Price is still the most effective earnings and sales lever for you as a retailer. Category managers face the challenge of finding the right pricing strategy for their range of products. The selection of the appropriate pricing strategy depends on the price sensitivity and competitiveness of the items as well as your objective. One product group for which an optimized pricing strategy is particularly relevant is the so-called “long tail” group. Read this article to find out everything you need to know about price optimization for niche products.
Why pricing for long tail products?
Hardly anyone can identify the numerous influencing factors and take into account the pricing of thousands of items. Automated data analysis and price response processes implemented in a timely manner are indispensible when it comes to keeping administrative costs in check and determining fair market prices.
When pricing the range of products, category managers must consider the price sensitivity and competitiveness of the items. This can be described, for example, using price elasticity. Price elasticity shows how demand changes in the face of a price increase or reduction. Long tail products are generally inelastic. In other words, sales are only slightly affected by a change in price.
For example, think about table and bed linens, garden pond accessories and traditional attire. Your customers rarely inquire about these products. That is why long tail products are also referred to as “slow-moving” items. As the items in question are often niche products, the competitive dynamic is moderate, which has a positive effect on profitability. Your customers also focus less on the price in this situation. Low sales figures per product are relativized by the large number of long tail products. Thus, the turnover volume of long tail products compared to the overall turnover is not insignificant. In light of these factors, it pays for you as a retailer not to leave long tail products out of the equation and instead to include them in the pricing strategy.

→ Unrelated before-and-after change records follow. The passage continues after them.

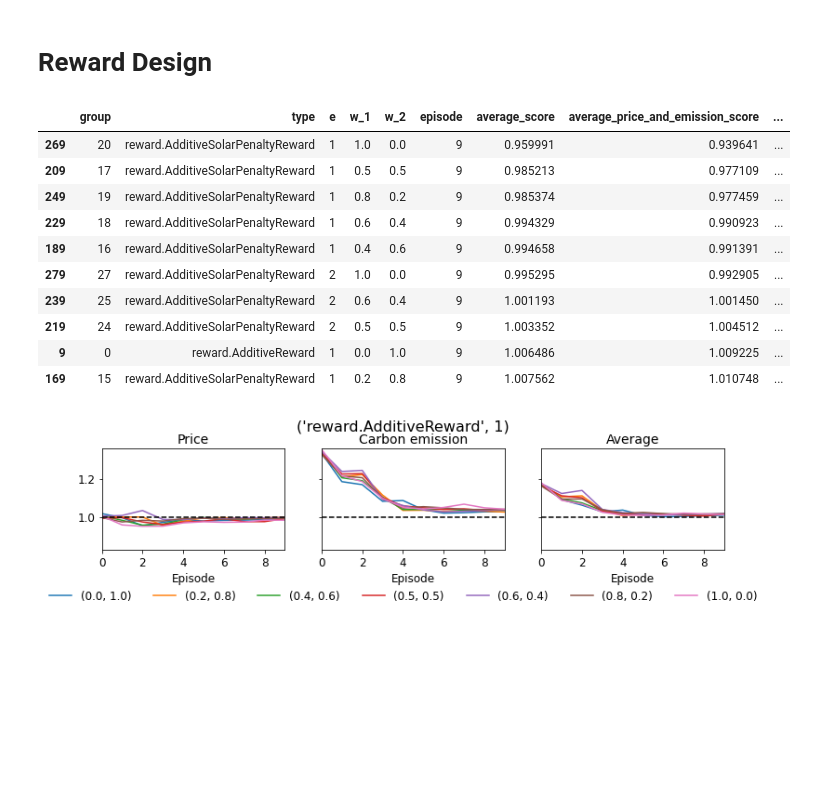
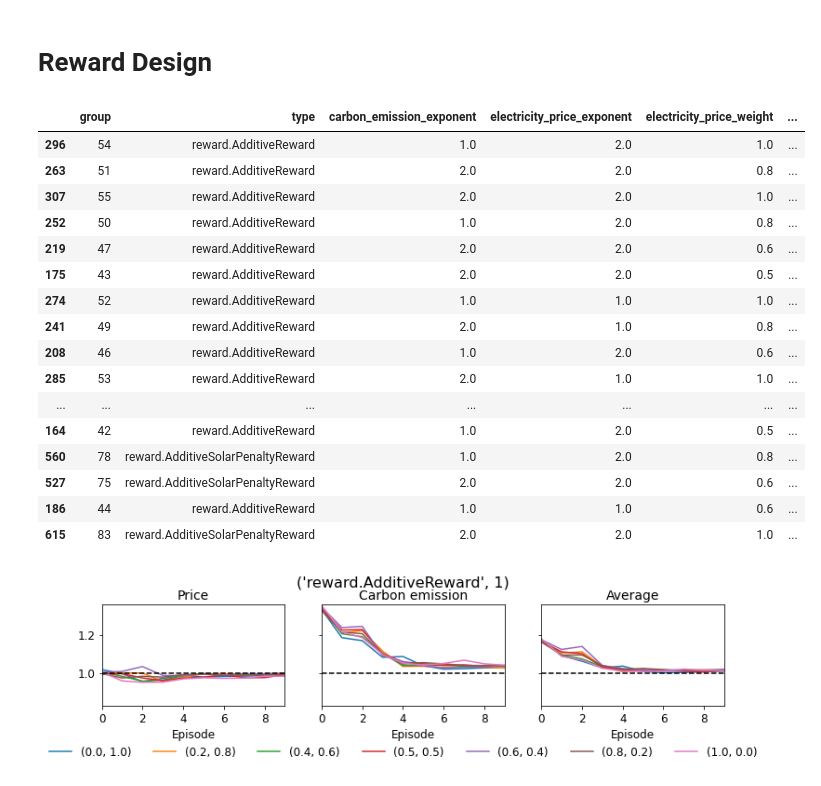
Before and after one commit to intelligent-environments-lab/merlin-apen-2023, a Jupyter notebook: src/experiment_result.ipynb, the cells around one changed output. Saved outputs shown, nothing was run; the diff lists cells and outputs as text; code cells hidden in the pictures; blank space fills up the shorter version.

```diff
--- a/src/experiment_result.ipynb
+++ b/src/experiment_result.ipynb
@@ -150,30 +150,41 @@ def plot_score_trajectory(plot_data,fig_groupby_columns,ax_groupby_columns,round
 # Reward Design
 # %%
 reward_design_grid, reward_design_summary, reward_design_score_summary = get_brief_summary('reward_design')
-reward_design_grid['e'] = reward_design_grid['exponent']
-reward_design_grid['w_1'] = reward_design_grid['weight']
-reward_design_grid['w_2'] = 1.0 - reward_design_grid['weight']
-metadata = reward_design_grid[['group','type','e','w_1','w_2']].drop_duplicates()
+# reward_design_grid['e'] = reward_design_grid['exponent']
+# reward_design_grid['w_1'] = reward_design_grid['weight']
+# reward_design_grid['w_2'] = 1.0 - reward_design_grid['weight']
+metadata = reward_design_grid[['group','type','carbon_emission_exponent','electricity_exponent','electricity_price_exponent','electricity_price_weight']].drop_duplicates()
 reward_design_score_summary = metadata.merge(reward_design_score_summary,on='group',how='left')
 
-# ordered average score by last episode
-display(reward_design_score_summary[reward_design_score_summary['episode']==9][[
-    'group','type','e','w_1','w_2','episode',
-    'average_score','average_price_and_emission_score',
+# # ordered average score by last episode
+# display(reward_design_score_summary[reward_design_score_summary['episode']==9][[
+#     'group','type','e','w_1','w_2','episode',
+#     'average_score','average_price_and_emission_score',
+#     'price_score','emission_score','consumption_score',
+# ]].sort_values('average_price_and_emission_score').head(10))
+display(reward_design_score_summary[reward_design_score_summary['episode']==10][[
+    'group','type','carbon_emission_exponent','electricity_price_exponent','electricity_price_weight',
+    'average_price_and_emission_score',
     'price_score','emission_score','consumption_score',
-]].sort_values('average_price_and_emission_score').head(10))
+]].sort_values('average_price_and_emission_score').head(30))
 # %% [output]
-|  | group | type | e | w_1 | w_2 | episode | average_score | average_price_and_emission_score | ... |
-| 269 | 20 | reward.AdditiveSolarPenaltyReward | 1 | 1.0 | 0.0 | 9 | 0.959991 | 0.939641 | ... |
-| 209 | 17 | reward.AdditiveSolarPenaltyReward | 1 | 0.5 | 0.5 | 9 | 0.985213 | 0.977109 | ... |
-| 249 | 19 | reward.AdditiveSolarPenaltyReward | 1 | 0.8 | 0.2 | 9 | 0.985374 | 0.977459 | ... |
-| 229 | 18 | reward.AdditiveSolarPenaltyReward | 1 | 0.6 | 0.4 | 9 | 0.994329 | 0.990923 | ... |
-| 189 | 16 | reward.AdditiveSolarPenaltyReward | 1 | 0.4 | 0.6 | 9 | 0.994658 | 0.991391 | ... |
-| 279 | 27 | reward.AdditiveSolarPenaltyReward | 2 | 1.0 | 0.0 | 9 | 0.995295 | 0.992905 | ... |
-| 239 | 25 | reward.AdditiveSolarPenaltyReward | 2 | 0.6 | 0.4 | 9 | 1.001193 | 1.001450 | ... |
-| 219 | 24 | reward.AdditiveSolarPenaltyReward | 2 | 0.5 | 0.5 | 9 | 1.003352 | 1.004512 | ... |
-| 9 | 0 | reward.AdditiveReward | 1 | 0.0 | 1.0 | 9 | 1.006486 | 1.009225 | ... |
-| 169 | 15 | reward.AdditiveSolarPenaltyReward | 1 | 0.2 | 0.8 | 9 | 1.007562 | 1.010748 | ... |
+|  | group | type | carbon_emission_exponent | electricity_price_exponent | electricity_price_weight | ... |
+| 296 | 54 | reward.AdditiveReward | 1.0 | 2.0 | 1.0 | ... |
+| 263 | 51 | reward.AdditiveReward | 2.0 | 2.0 | 0.8 | ... |
+| 307 | 55 | reward.AdditiveReward | 2.0 | 2.0 | 1.0 | ... |
+| 252 | 50 | reward.AdditiveReward | 1.0 | 2.0 | 0.8 | ... |
+| 219 | 47 | reward.AdditiveReward | 2.0 | 2.0 | 0.6 | ... |
+| 175 | 43 | reward.AdditiveReward | 2.0 | 2.0 | 0.5 | ... |
+| 274 | 52 | reward.AdditiveReward | 1.0 | 1.0 | 1.0 | ... |
+| 241 | 49 | reward.AdditiveReward | 2.0 | 1.0 | 0.8 | ... |
+| 208 | 46 | reward.AdditiveReward | 1.0 | 2.0 | 0.6 | ... |
+| 285 | 53 | reward.AdditiveReward | 2.0 | 1.0 | 1.0 | ... |
+| ... | ... | ... | ... | ... | ... | ... |
+| 164 | 42 | reward.AdditiveReward | 1.0 | 2.0 | 0.5 | ... |
+| 560 | 78 | reward.AdditiveSolarPenaltyReward | 1.0 | 2.0 | 0.8 | ... |
+| 527 | 75 | reward.AdditiveSolarPenaltyReward | 2.0 | 2.0 | 0.6 | ... |
+| 186 | 44 | reward.AdditiveReward | 1.0 | 1.0 | 0.6 | ... |
+| 615 | 83 | reward.AdditiveSolarPenaltyReward | 2.0 | 2.0 | 1.0 | ... |
 # %%
 # score trajectory
 plot_data = reward_design_score_summary.copy()
```
Also changed, not shown: 3 other files.
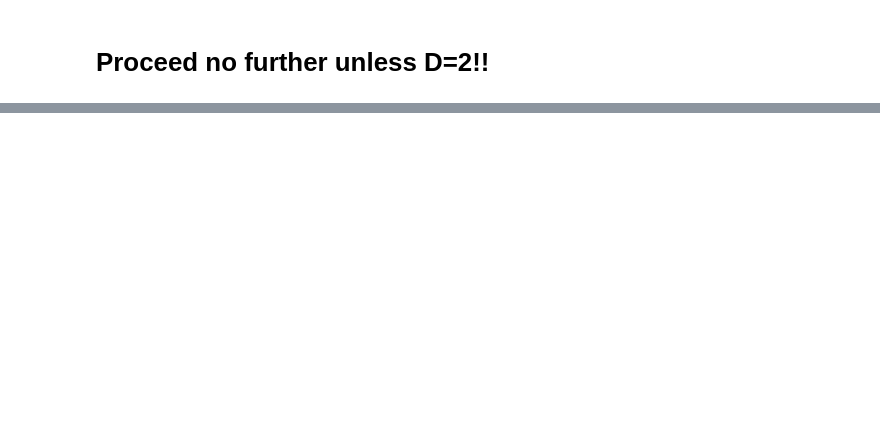
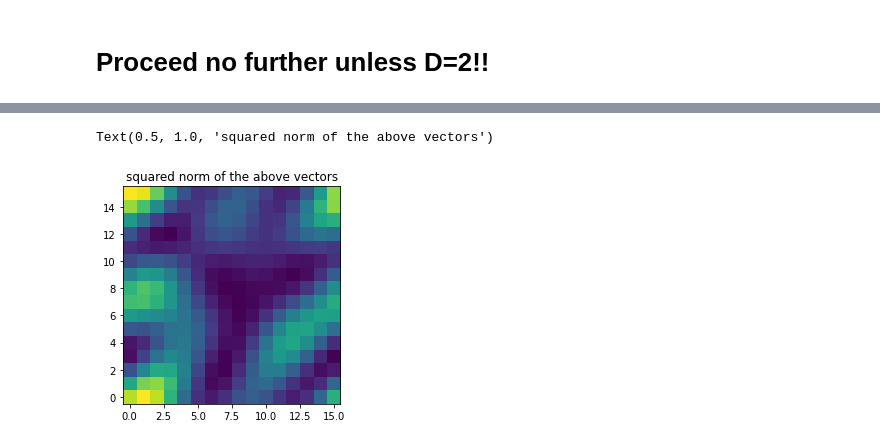
Before and after one commit to davidwhogg/GeometricConvolutions, a Jupyter notebook: ipynb/group_averaging.ipynb, the cells around one changed output, grey strips where cells are left out. Cells and saved outputs as stored; diff of their text form; code cells hidden in the pictures; blank space fills up the shorter version.

```diff
--- a/ipynb/group_averaging.ipynb
+++ b/ipynb/group_averaging.ipynb
@@ -25,7 +26,7 @@ import scipy.signal as sig
 # %%
 # Set integers:
 D = 2 # D-dimensional image (must be 2 or 3 for plotting to work)
-M = 3 # must be an odd integer
+M = 5 # must be an odd integer
 # %%
 # Make all n x n pixels
 if M % 2 != 1:
@@ -190,7 +267,24 @@ def get_unique_scalar_filters(matrix):
             amps[i] *= -1
     # make sure that the zeros are zeros.
     amps[np.abs(amps) < TINY] = 0.
-    return [pack_scalar_filter(aa) for aa in amps]
+    return order_filters([pack_scalar_filter(aa) for aa in amps])
+
+def filter_size(filter):
+    """
+    What is the (squared) size of the filter footprint?
+    """
+    foo, bar = 0., 0.
+    for kk, pp in zip(keys, pixels):
+        foo += np.sum((pp * np.sqrt(np.sum(np.atleast_1d(filter[kk] ** 2)))) ** 2)
+        bar += np.sum((np.sqrt(np.sum(np.atleast_1d(filter[kk] ** 2)))) ** 2)
+    return foo / bar
+
+def order_filters(filters):
+    """
+    Order filters by size.
+    """
+    sizes = [filter_size(ff) for ff in filters]
+    return [filters[ii] for ii in np.argsort(sizes)]
 
 filters = get_unique_scalar_filters(filter_matrix)
 for ff in filters:
@@ -315,7 +427,7 @@ def get_unique_vector_filters(matrix, parity):
                 vecs[i] *= -1
     # make sure zeros are exactly zero
     vecs[np.abs(vecs) < TINY] = 0.0
-    return [pack_vector_filter(vv) for vv in vecs]
+    return order_filters([pack_vector_filter(vv) for vv in vecs])
 
 vfilters = get_unique_vector_filters(vfilter_matrix, 1)
 for ff in vfilters:
@@ -487,3 +642,10 @@ plt.show()
+# %%
+# Now show a nonlinear, local, scalar function of the scalar image
+plt.imshow(np.sum(sstarv * sstarv, axis=-1), origin="lower")
+plt.title("squared norm of the above vectors")
+# %% [output]
+Text(0.5, 1.0, 'squared norm of the above vectors')
+[figure, added]
 # %%
 plt.gca().set_aspect("equal", adjustable="box")
 plt.imshow(vstarv[:, :, 0, 0] + vstarv[:, :, 1, 1], origin="lower")
```
Also changed, not shown: parts of 25 cells of this notebook.
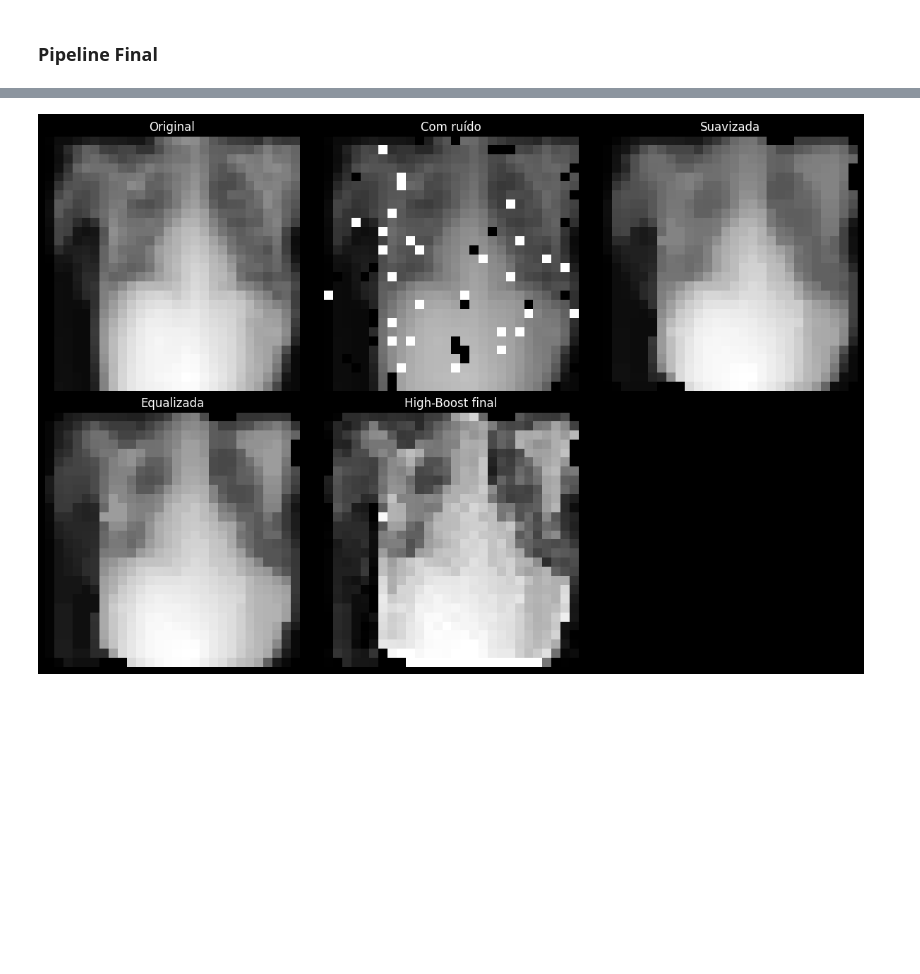
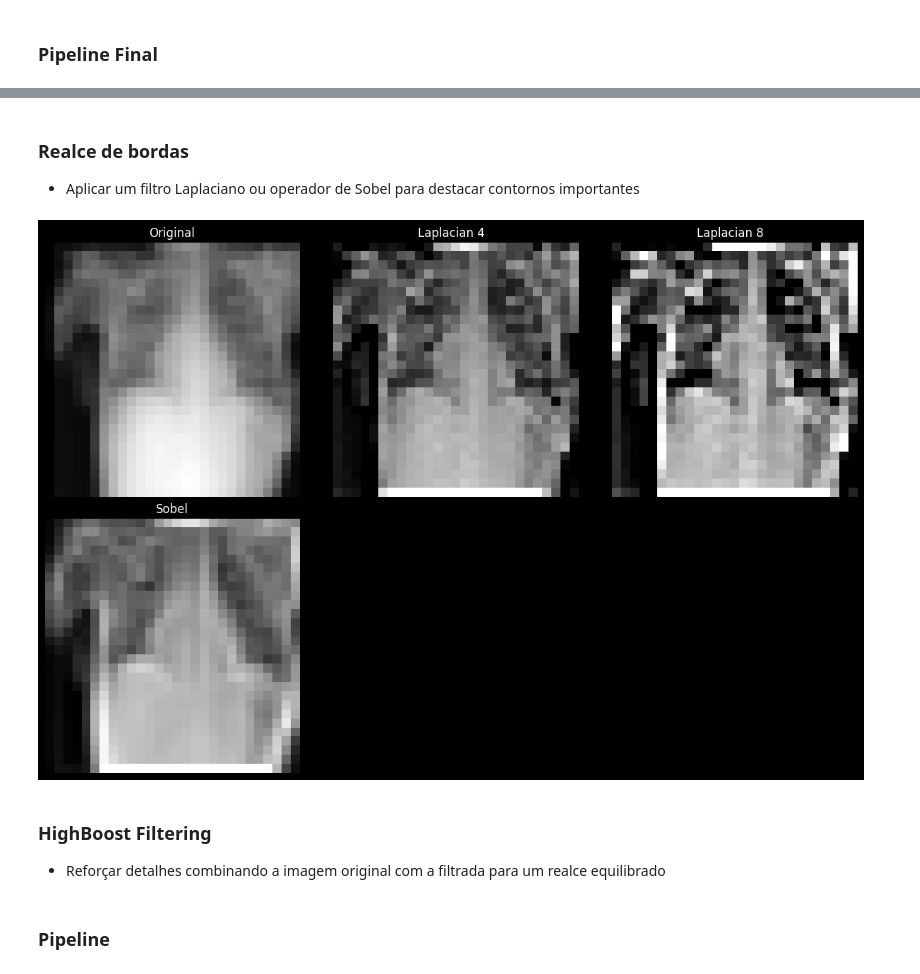
Before and after one commit to pedrxbro/digital-image-processing, a Jupyter notebook: medical-image-processing-pipeline/main.ipynb, the cells around one changed output, grey strips where cells are left out. Saved outputs shown, nothing was run; the diff lists cells and outputs as text; code cells hidden in the pictures; blank space fills up the shorter version.

```diff
--- a/medical-image-processing-pipeline/main.ipynb
+++ b/medical-image-processing-pipeline/main.ipynb
@@ -487,2 +558,33 @@ show_images_grid(
+# %% [markdown]
+### Realce de bordas
+- Aplicar um filtro Laplaciano ou operador de Sobel para destacar contornos importantes
+# %%
+def edge_enhancment(img, method, laplacian=laplacian_4):
+    match method:
+        case "Laplacian":
+            _, result = laplacian_sharpen(img, laplacian)
+        case "Sobel":
+            _, _, _, result = sobel_sharpen(img)
+    return result
+# %%
+img_original = img_1
+
+img_laplacian_4 = edge_enhancment(img_original, "Laplacian")
+img_laplacian_8 = edge_enhancment(img_original, "Laplacian", laplacian_8)
+img_sobel = edge_enhancment(img_original, "Sobel")
+
+show_images_grid(
+    [img_original, img_laplacian_4, img_laplacian_8, img_sobel],
+    ["Original", "Laplacian 4", "Laplacian 8", "Sobel"],
+    cols=3,
+    figsize=(12, 8)
+)
+# %% [output]
+[figure, added]
+# %% [markdown]
+### HighBoost Filtering
+- Reforçar detalhes combinando a imagem original com a filtrada para um realce equilibrado
+# %% [markdown]
+### Pipeline
 # %%
 img_original = img_1
@@ -494,9 +600,7 @@ _, _, img_final = highboost_filter(img_equalized, kernel_size=3, sigma=1.0, k=2.
 # %%
 show_images_grid(
-    [img_original, img_noisy, img_denoised, img_equalized, img_final],
-    ["Original", "Com ruído", "Suavizada", "Equalizada", "High-Boost final"],
+    [img_original, img_noisy, img_denoised, img_equalized, img_sharpened, img_final],
+    ["Original", "Com ruído", "Suavizada", "Equalizada", "Realce de Bordas", "High-Boost final"],
     cols=3,
     figsize=(12, 8)
 )
-# %% [output]
-[figure, removed]
```
Also changed, not shown: parts of 15 cells of this notebook, 1 other file.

The theory of the long tail is attributed to journalist Chris Anderson and states that e-commerce companies in particular generate a significant portion of their turnover through niche products. The following graph illustrates the role of long tail products:
Example of the distribution of long tail turnover, graph: cf. business blog http://handels.blog/diskussion/long-tail/
Translation: Anzahl = count, Umsatz = sales
What pricing strategy is appropriate for long tail products?
The pricing of long tail products is usually less of a focus for category managers. However, automated individual price optimization thanks to intelligent optimization methods is well suited to this task.
Gross profit optimization is the goal function behind automated individual price optimization in this scenario. The algorithm increases prices where possible (return effect above the price) and lowers the price where necessary (return effect above the quantity), always measured by price acceptance and thus customer appreciation. In these product ranges the algorithm demonstrably raises gross profit potential by up to 8 percent. The advantages are clear: On the one hand, automation unburdens category management and on the other hand it achieves a relevant gross profit effect.
Pricing is fully automated, non-personalized and occurs across all common sales channels: offline, online, via e-mail and using mobile end devices. The retailer sets the frequency of the automated price updates as desired, from several times a week to weekly. The prudsys Realtime Decisioning Engine (prudsys RDE for short) optimizes prices in view of the specified target function while adhering to rounding rules and in the specified price corridor.
As previously mentioned, what is special about long tail products is the low demand. That means there is only very little transaction data available to the prudsys RDE for the analysis of price-sales-correlations. To rise to this challenge, the prudsys RDE uses product similarities.
The mathematics behind it
The prudsys RDE, an AI-based solution, achieves individual price optimization on the basis of intelligent cluster and regression algorithms. They predict consumer price acceptance using product-specific price-sales functions in real time. Calculations are based on historical transaction data, real-time click data, product information and many other relevant pricing factors.
The prudsys RDE rises to the challenge of the thin database at the product level in the long tail by analyzing what brings individual products together. To do this, a variety of cluster algorithms is used. In this step, intelligent methods identify significant product attributes or environmental conditions that allow for a target-orientated grouping of all long tail products.
If you would like to learn more about the possibilities of dynamic price optimization in retail and the mathematics behind it, we recommend our Pricing Whitepaper.